▸ **Directions**: Each line below needs to be duplicated without alteration.

▸ **Source records**:
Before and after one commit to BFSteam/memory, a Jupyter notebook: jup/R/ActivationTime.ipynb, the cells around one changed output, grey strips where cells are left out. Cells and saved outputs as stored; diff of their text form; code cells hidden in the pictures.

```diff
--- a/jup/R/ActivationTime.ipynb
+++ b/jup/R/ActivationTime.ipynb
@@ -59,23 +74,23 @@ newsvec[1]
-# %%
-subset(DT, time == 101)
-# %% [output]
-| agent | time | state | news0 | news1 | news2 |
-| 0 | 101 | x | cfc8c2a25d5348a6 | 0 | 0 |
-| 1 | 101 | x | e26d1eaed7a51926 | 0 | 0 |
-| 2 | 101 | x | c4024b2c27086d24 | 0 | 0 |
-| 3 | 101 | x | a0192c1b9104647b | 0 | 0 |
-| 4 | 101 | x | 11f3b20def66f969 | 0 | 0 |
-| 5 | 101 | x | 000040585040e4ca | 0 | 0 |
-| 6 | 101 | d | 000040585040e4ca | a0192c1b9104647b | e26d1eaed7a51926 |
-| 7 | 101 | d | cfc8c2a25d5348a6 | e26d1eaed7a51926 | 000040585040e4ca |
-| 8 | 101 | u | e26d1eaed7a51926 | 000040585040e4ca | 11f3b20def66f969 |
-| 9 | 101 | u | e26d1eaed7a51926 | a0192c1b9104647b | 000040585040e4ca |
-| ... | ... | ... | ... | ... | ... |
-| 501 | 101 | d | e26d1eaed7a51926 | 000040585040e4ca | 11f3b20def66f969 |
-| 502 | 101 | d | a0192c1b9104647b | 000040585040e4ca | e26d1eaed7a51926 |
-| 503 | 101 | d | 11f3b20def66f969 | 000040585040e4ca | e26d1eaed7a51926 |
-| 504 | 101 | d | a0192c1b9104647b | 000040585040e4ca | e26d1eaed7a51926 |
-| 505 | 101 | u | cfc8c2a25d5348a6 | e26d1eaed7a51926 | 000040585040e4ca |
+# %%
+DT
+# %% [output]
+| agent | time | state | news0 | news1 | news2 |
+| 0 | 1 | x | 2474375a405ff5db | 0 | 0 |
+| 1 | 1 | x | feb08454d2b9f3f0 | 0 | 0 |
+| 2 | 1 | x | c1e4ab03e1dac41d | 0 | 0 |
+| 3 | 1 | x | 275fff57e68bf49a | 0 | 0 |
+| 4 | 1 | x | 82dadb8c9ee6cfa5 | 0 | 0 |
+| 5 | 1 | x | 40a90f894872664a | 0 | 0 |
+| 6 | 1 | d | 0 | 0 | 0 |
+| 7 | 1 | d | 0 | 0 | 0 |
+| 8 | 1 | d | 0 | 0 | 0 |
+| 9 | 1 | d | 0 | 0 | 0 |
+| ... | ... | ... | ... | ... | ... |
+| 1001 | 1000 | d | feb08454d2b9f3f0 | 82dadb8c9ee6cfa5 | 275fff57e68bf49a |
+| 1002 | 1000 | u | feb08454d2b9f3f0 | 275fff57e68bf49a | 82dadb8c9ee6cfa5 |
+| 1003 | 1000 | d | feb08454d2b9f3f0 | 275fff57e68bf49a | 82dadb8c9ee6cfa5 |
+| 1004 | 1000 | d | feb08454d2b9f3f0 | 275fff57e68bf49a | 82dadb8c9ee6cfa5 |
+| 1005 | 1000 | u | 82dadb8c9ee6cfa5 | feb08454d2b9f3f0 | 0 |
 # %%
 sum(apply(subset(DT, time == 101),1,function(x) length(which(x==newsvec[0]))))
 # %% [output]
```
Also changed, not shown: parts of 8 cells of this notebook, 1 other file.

▸ **Problem solution**:
Before and after one commit to BFSteam/memory, a Jupyter notebook: jup/R/ActivationTime.ipynb, the cells around one changed output, grey strips where cells are left out. Cells and saved outputs as stored; diff of their text form; code cells hidden in the pictures.

```diff
--- a/jup/R/ActivationTime.ipynb
+++ b/jup/R/ActivationTime.ipynb
@@ -59,23 +74,23 @@ newsvec[1]
-# %%
-subset(DT, time == 101)
-# %% [output]
-| agent | time | state | news0 | news1 | news2 |
-| 0 | 101 | x | cfc8c2a25d5348a6 | 0 | 0 |
-| 1 | 101 | x | e26d1eaed7a51926 | 0 | 0 |
-| 2 | 101 | x | c4024b2c27086d24 | 0 | 0 |
-| 3 | 101 | x | a0192c1b9104647b | 0 | 0 |
-| 4 | 101 | x | 11f3b20def66f969 | 0 | 0 |
-| 5 | 101 | x | 000040585040e4ca | 0 | 0 |
-| 6 | 101 | d | 000040585040e4ca | a0192c1b9104647b | e26d1eaed7a51926 |
-| 7 | 101 | d | cfc8c2a25d5348a6 | e26d1eaed7a51926 | 000040585040e4ca |
-| 8 | 101 | u | e26d1eaed7a51926 | 000040585040e4ca | 11f3b20def66f969 |
-| 9 | 101 | u | e26d1eaed7a51926 | a0192c1b9104647b | 000040585040e4ca |
-| ... | ... | ... | ... | ... | ... |
-| 501 | 101 | d | e26d1eaed7a51926 | 000040585040e4ca | 11f3b20def66f969 |
-| 502 | 101 | d | a0192c1b9104647b | 000040585040e4ca | e26d1eaed7a51926 |
-| 503 | 101 | d | 11f3b20def66f969 | 000040585040e4ca | e26d1eaed7a51926 |
-| 504 | 101 | d | a0192c1b9104647b | 000040585040e4ca | e26d1eaed7a51926 |
-| 505 | 101 | u | cfc8c2a25d5348a6 | e26d1eaed7a51926 | 000040585040e4ca |
+# %%
+DT
+# %% [output]
+| agent | time | state | news0 | news1 | news2 |
+| 0 | 1 | x | 2474375a405ff5db | 0 | 0 |
+| 1 | 1 | x | feb08454d2b9f3f0 | 0 | 0 |
+| 2 | 1 | x | c1e4ab03e1dac41d | 0 | 0 |
+| 3 | 1 | x | 275fff57e68bf49a | 0 | 0 |
+| 4 | 1 | x | 82dadb8c9ee6cfa5 | 0 | 0 |
+| 5 | 1 | x | 40a90f894872664a | 0 | 0 |
+| 6 | 1 | d | 0 | 0 | 0 |
+| 7 | 1 | d | 0 | 0 | 0 |
+| 8 | 1 | d | 0 | 0 | 0 |
+| 9 | 1 | d | 0 | 0 | 0 |
+| ... | ... | ... | ... | ... | ... |
+| 1001 | 1000 | d | feb08454d2b9f3f0 | 82dadb8c9ee6cfa5 | 275fff57e68bf49a |
+| 1002 | 1000 | u | feb08454d2b9f3f0 | 275fff57e68bf49a | 82dadb8c9ee6cfa5 |
+| 1003 | 1000 | d | feb08454d2b9f3f0 | 275fff57e68bf49a | 82dadb8c9ee6cfa5 |
+| 1004 | 1000 | d | feb08454d2b9f3f0 | 275fff57e68bf49a | 82dadb8c9ee6cfa5 |
+| 1005 | 1000 | u | 82dadb8c9ee6cfa5 | feb08454d2b9f3f0 | 0 |
 # %%
 sum(apply(subset(DT, time == 101),1,function(x) length(which(x==newsvec[0]))))
 # %% [output]
```
Also changed, not shown: parts of 8 cells of this notebook, 1 other file.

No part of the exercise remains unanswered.